I won't go on to describe the many characters in this book, I'll just leave a few of my impressions. André Poitou, a noted shoemaker with several branches in Paris and others throughout France, has just received the coveted Légion d'honneur at the age of sixty. He's worked his guts out to build himself up to such a position, seems never to have married or even have played the field, and now feels that his life is just beginning. As he approaches the Hôtel Gallia where over one hundred guests are joining him in his celebration, he anonymously pops into a bar for just one anis to steel him for the experience. He will need it.
In a relatively recent one-paragraph review, L'Express likened the scene that seems about to unfold to Buñuel's movie L'Ange exterminateur, and I confess I felt that a similar climax would occur, although it didn't, in spite of all indications pointing in that direction.
To sum the novel up in a word, this is a tale of pride and prejudice, petty vanities and long-harbored jealousies, all there around the dinner table waiting to explode in an alcoholic haze as many of the ill-chosen guests – who include André's hypocritical doctor friend who isn't a friend at all, plus his younger brother who lives off André's earnings and is a nasty piece of work all round – prepare to take their frustrations out on him.
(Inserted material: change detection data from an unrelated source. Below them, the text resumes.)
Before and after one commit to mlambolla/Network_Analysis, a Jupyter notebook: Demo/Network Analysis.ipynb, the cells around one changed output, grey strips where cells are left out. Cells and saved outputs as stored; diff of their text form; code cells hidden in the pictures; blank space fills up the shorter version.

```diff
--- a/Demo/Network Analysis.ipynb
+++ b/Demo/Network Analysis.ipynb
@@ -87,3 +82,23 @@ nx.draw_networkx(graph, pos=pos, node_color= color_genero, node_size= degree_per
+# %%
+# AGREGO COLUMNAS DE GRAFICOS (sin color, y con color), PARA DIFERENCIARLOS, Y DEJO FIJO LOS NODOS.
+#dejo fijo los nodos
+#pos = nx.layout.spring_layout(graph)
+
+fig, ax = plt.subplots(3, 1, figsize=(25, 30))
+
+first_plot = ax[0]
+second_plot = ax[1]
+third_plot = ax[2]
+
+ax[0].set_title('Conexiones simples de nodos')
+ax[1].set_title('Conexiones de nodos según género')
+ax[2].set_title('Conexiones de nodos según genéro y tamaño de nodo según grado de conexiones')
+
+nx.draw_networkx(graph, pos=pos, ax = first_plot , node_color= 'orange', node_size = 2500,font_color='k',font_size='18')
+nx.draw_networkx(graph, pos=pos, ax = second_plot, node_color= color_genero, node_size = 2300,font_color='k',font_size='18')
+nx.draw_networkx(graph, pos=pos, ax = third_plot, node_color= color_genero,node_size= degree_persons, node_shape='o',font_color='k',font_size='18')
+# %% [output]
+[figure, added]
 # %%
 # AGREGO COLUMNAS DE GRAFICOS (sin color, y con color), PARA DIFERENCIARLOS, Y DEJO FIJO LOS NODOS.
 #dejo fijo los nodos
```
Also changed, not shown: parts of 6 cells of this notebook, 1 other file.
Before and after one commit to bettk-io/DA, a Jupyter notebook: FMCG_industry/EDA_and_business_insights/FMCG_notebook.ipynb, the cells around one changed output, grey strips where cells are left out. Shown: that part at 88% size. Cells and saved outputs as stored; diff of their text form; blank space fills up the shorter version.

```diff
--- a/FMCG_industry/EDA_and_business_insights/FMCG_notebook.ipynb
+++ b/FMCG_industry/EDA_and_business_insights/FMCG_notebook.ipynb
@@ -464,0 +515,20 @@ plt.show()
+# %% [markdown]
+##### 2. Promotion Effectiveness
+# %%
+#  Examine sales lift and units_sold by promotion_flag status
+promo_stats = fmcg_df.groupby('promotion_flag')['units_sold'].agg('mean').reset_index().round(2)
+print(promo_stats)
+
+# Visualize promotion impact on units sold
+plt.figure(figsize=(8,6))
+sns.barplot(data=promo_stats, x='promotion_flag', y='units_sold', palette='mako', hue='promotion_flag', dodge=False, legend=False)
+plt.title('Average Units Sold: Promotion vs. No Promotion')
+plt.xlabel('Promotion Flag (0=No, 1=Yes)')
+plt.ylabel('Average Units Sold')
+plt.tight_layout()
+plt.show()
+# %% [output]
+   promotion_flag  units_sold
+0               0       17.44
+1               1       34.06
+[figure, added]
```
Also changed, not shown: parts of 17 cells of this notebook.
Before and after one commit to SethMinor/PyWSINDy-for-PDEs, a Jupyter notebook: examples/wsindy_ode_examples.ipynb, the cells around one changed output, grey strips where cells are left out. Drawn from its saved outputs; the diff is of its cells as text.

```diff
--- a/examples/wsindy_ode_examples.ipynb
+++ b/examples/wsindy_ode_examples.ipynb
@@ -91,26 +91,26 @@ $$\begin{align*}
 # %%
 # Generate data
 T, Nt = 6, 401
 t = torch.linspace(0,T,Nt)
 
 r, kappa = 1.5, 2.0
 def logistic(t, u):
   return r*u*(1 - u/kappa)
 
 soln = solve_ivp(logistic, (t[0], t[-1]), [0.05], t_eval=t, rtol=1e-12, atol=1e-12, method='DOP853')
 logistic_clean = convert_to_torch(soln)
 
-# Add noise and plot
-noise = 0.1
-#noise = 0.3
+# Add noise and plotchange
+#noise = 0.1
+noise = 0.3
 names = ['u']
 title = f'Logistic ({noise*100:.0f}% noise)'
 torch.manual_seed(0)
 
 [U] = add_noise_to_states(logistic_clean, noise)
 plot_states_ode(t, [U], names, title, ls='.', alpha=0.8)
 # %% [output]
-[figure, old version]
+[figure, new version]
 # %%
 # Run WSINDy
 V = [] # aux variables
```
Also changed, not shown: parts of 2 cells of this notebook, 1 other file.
But in the end it just doesn't plan out the way things appear to be headed.
My other posts on Emmanuel Bove:
Emmanuel Bove: Le Piège